>>>>>

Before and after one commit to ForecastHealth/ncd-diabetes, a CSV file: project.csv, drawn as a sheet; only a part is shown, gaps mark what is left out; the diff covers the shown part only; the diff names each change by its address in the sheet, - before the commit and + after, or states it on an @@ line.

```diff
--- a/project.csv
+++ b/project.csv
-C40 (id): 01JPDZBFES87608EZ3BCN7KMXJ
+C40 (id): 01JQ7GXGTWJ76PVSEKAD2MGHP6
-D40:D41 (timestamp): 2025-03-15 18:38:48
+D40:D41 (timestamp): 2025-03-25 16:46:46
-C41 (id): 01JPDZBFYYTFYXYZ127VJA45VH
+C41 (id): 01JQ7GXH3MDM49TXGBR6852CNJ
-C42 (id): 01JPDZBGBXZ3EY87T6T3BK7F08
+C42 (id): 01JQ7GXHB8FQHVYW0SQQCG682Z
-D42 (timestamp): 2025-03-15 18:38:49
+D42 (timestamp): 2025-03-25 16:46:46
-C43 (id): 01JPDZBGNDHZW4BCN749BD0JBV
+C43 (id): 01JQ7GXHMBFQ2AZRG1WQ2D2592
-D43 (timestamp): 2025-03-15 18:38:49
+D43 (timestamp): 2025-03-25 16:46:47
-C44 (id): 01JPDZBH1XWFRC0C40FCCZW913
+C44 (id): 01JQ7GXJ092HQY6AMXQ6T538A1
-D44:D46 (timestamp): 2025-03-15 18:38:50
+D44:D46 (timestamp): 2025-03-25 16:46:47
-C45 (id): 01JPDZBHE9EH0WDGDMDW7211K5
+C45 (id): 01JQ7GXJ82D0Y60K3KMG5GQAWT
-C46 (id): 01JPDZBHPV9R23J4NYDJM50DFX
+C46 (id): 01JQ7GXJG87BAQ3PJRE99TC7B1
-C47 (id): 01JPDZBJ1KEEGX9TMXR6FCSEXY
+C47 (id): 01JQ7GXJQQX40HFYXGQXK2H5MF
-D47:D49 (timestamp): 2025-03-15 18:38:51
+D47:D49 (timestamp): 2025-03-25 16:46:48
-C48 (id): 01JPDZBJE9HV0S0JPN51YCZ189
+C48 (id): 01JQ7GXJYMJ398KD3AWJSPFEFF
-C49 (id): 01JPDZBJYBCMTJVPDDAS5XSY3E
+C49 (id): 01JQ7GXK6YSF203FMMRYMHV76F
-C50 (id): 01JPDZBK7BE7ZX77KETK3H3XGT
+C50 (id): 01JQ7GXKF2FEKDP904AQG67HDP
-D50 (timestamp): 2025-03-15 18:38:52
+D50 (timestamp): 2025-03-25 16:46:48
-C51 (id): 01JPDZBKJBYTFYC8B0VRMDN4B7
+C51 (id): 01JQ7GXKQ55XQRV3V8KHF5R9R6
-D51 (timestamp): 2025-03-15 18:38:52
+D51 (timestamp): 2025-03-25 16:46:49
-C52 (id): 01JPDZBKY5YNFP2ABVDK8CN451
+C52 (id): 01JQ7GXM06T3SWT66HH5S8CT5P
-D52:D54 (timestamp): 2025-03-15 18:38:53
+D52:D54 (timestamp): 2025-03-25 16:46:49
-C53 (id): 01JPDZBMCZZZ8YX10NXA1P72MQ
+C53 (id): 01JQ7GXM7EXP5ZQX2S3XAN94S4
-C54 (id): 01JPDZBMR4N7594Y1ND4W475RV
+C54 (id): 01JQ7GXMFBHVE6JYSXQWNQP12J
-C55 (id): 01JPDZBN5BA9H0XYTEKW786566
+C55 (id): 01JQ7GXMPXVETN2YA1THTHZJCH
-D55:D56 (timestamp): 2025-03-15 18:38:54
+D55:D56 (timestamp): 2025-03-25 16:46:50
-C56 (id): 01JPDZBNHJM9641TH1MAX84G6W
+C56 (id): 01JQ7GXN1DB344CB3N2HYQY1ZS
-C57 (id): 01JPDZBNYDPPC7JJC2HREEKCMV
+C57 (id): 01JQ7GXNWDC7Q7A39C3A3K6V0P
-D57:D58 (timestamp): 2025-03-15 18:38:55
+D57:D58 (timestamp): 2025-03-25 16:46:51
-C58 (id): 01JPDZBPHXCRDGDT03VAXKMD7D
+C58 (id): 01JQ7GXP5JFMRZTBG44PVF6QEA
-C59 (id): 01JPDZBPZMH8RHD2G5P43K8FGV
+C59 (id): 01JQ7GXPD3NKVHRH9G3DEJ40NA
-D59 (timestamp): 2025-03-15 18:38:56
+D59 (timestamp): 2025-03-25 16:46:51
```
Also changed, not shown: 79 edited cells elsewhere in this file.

<<<<<

> **EXERCISE DETAILS**:
Go through the records above, find each line with the string "shown", and copy it.

> **SOLUTION TO THIS PROBLEM**:
Before and after one commit to ForecastHealth/ncd-diabetes, a CSV file: project.csv, drawn as a sheet; only a part is shown, gaps mark what is left out; the diff covers the shown part only; the diff names each change by its address in the sheet, - before the commit and + after, or states it on an @@ line.
Also changed, not shown: 79 edited cells elsewhere in this file.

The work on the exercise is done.